Female veterans reflect on their service
FARMINGTON — After eight years in the U.S. Army, Sherilynne Juan has a unique respect for veterans and the importance of Veterans Day.
“For me, I think that every day should be recognized as Veterans Day,” said the Aztec resident in an interview last week.
While the country will honor veterans on Wednesday, Juan said the men and women who serve often do not get enough recognition at other times of the year.
“Our men and women of the armed forces give their lives every day,” she said.
Juan is among the approximately 10 percent of veterans in New Mexico who are women, according to the U.S. Department of Veterans Affairs. Nationwide, a similar percentage of veterans are women, but Veterans Affairs thinks that will change in the next few decades.
The department expects the overall number of veterans to decline to approximately 14 million nationwide by 2040. But it also project the percentage of female veterans will increase to more than 17 percent by that same year.
Part of that increase can be attributed to cultural shifts. A ban that prevented women from serving in combat roles in the armed forces was lifted in 2013.
That same ban led some men to downplay the importance of female veterans, said Candice Pioche-Zunie, a U.S. Air Force veteran who served from 2002 to 2006. The Farmington woman said she struggled with the perception during her service.
"They still think the women's role is in the kitchen," she said.
If the ban hadn't been in place when she was serving, Juan said she would have tried to serve in a combat role in the Army. Juan grew up hearing stories of military service from her aunts and her grandfather, and that influenced her decision to join the Army, even though it was against her parents’ wishes.
She enlisted in her second semester at New Mexico State University in September 1997.
“I didn’t even tell them until two weeks before I was leaving,” she said of her parents.

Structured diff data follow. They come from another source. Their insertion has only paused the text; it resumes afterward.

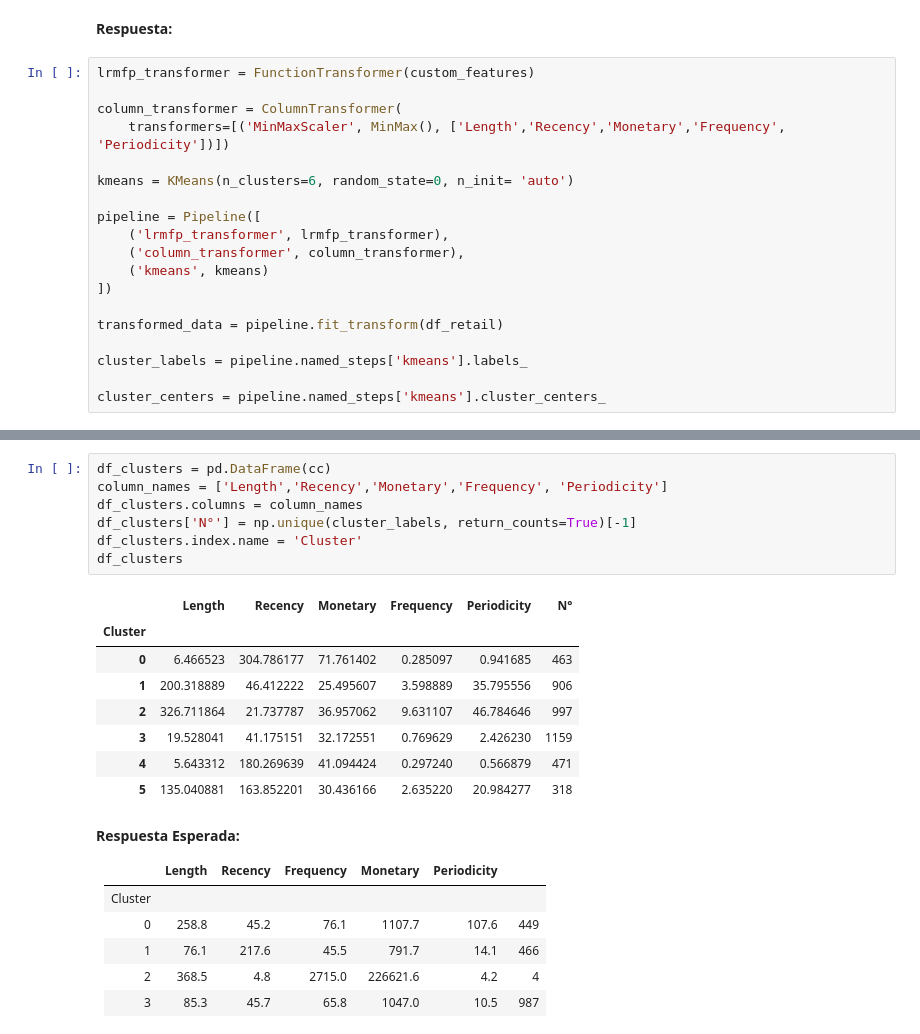
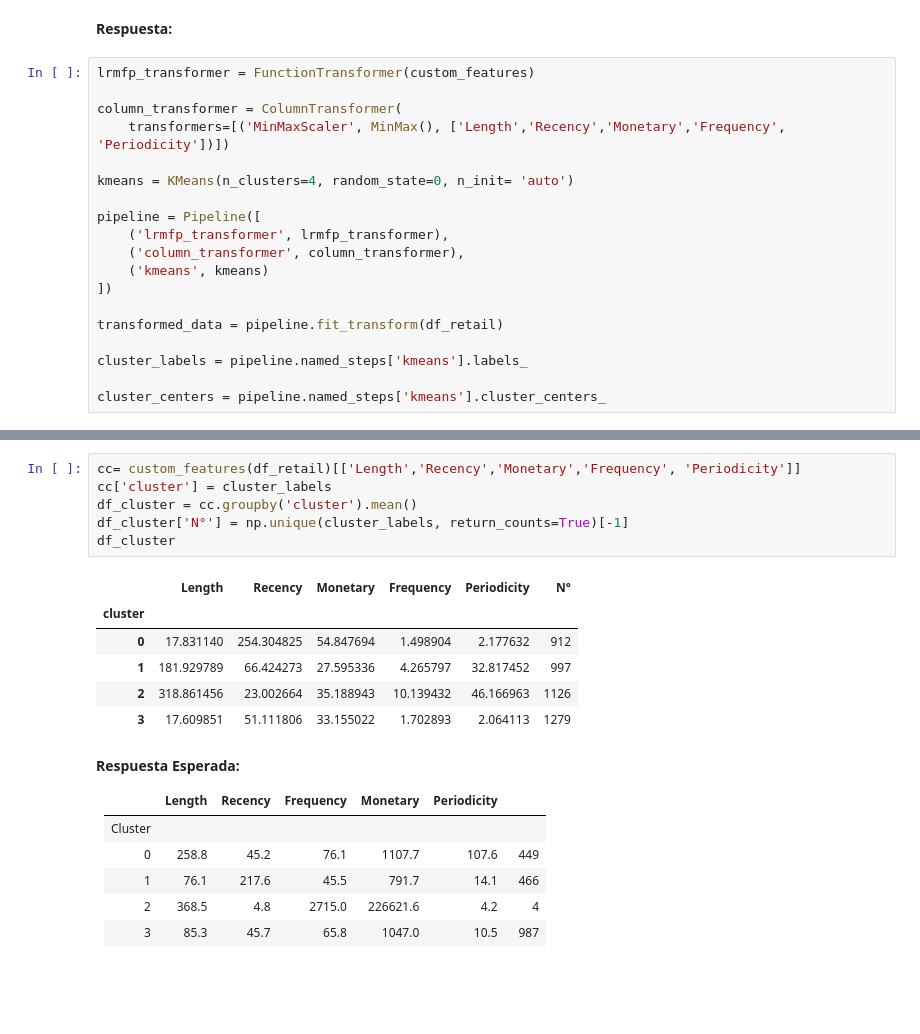
Before and after one commit to mvarasg/MDS7202-Lab-Programacion-Cientifica-MDS, a Jupyter notebook: lab7/Laboratorio7_Respuestas.ipynb, the cells around one changed output, grey strips where cells are left out. Cells and saved outputs as stored; diff of their text form; blank space fills up the shorter version.

```diff
--- a/lab7/Laboratorio7_Respuestas.ipynb
+++ b/lab7/Laboratorio7_Respuestas.ipynb
@@ -304,7 +304,7 @@ lrmfp_transformer = FunctionTransformer(custom_features)
 column_transformer = ColumnTransformer(
     transformers=[('MinMaxScaler', MinMax(), ['Length','Recency','Monetary','Frequency', 'Periodicity'])])
 
-kmeans = KMeans(n_clusters=6, random_state=0, n_init= 'auto')
+kmeans = KMeans(n_clusters=4, random_state=0, n_init= 'auto')
 
 pipeline = Pipeline([
     ('lrmfp_transformer', lrmfp_transformer),
@@ -325,19 +320,16 @@ cc = cluster_centers*(max_c-min_c)
 # %%
-df_clusters = pd.DataFrame(cc)
-column_names = ['Length','Recency','Monetary','Frequency', 'Periodicity']
-df_clusters.columns = column_names
-df_clusters['N°'] = np.unique(cluster_labels, return_counts=True)[-1]
-df_clusters.index.name = 'Cluster'
-df_clusters
+cc= custom_features(df_retail)[['Length','Recency','Monetary','Frequency', 'Periodicity']]
+cc['cluster'] = cluster_labels
+df_cluster = cc.groupby('cluster').mean()
+df_cluster['N°'] = np.unique(cluster_labels, return_counts=True)[-1]
+df_cluster
 # %% [output]
 |  | Length | Recency | Monetary | Frequency | Periodicity | N° |
-| Cluster |  |  |  |  |  |  |
-| 0 | 6.466523 | 304.786177 | 71.761402 | 0.285097 | 0.941685 | 463 |
-| 1 | 200.318889 | 46.412222 | 25.495607 | 3.598889 | 35.795556 | 906 |
-| 2 | 326.711864 | 21.737787 | 36.957062 | 9.631107 | 46.784646 | 997 |
-| 3 | 19.528041 | 41.175151 | 32.172551 | 0.769629 | 2.426230 | 1159 |
-| 4 | 5.643312 | 180.269639 | 41.094424 | 0.297240 | 0.566879 | 471 |
-| 5 | 135.040881 | 163.852201 | 30.436166 | 2.635220 | 20.984277 | 318 |
+| cluster |  |  |  |  |  |  |
+| 0 | 17.831140 | 254.304825 | 54.847694 | 1.498904 | 2.177632 | 912 |
+| 1 | 181.929789 | 66.424273 | 27.595336 | 4.265797 | 32.817452 | 997 |
+| 2 | 318.861456 | 23.002664 | 35.188943 | 10.139432 | 46.166963 | 1126 |
+| 3 | 17.609851 | 51.111806 | 33.155022 | 1.702893 | 2.064113 | 1279 |
 # %% [markdown]
 **Respuesta Esperada:**
 
```
Also changed, not shown: parts of 4 cells of this notebook.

Juan first served in Fort Bragg, North Carolina. Her duties were primarily to act as support for the Special Forces. This included warehouse work, motor pool duties and getting parts for the military vehicles.
She also traveled to Thailand, Korea, Africa, Puerto Rico and Egypt with a unit that built infrastructure and trained foreign troops overseas.
When Juan re-enlisted in 2001, she was promoted to a supervisor position and stationed in Fort Wainwright in Alaska.
Her experience there, she said, was entirely different. Her unit of about 200 people had only three women, including her.
Juan said certain male members of the unit bullied her, assigning her more work than the others. When the unit went on its six-mile runs, some of the men tried to run so fast that she could not keep up. But, Juan said, that only pushed her. She said she always tried to go faster to keep up with them.
“I didn’t want them to think that they were getting to me,” she said.
Despite a few negative experiences, Juan said her years in the Army had a positive influence on her life, teaching her values like selfless service and honor. Those are things she said she wants to pass along to her two daughters.
Pioche-Zunie said she also struggled with gender discrimination in the Air Force and felt she needed to prove to her male counterparts that she could do the job.
"I always loved to prove my male counterpart wrong," she said.
Hannah Grover covers Aztec and Bloomfield, as well as general news, for The Daily Times. She can be reached at 505-564-4652.
By the numbers
22 million: Veterans in the U.S.
172,000: Veterans in New Mexico
2.02 million: Female veterans in the U.S.
17,000: Female veterans in New Mexico
9.95 million: Veterans 65 and older in the U.S.
77,000: Veterans 65 and older in New Mexico
Source: U.S. Department of Veterans' Affairs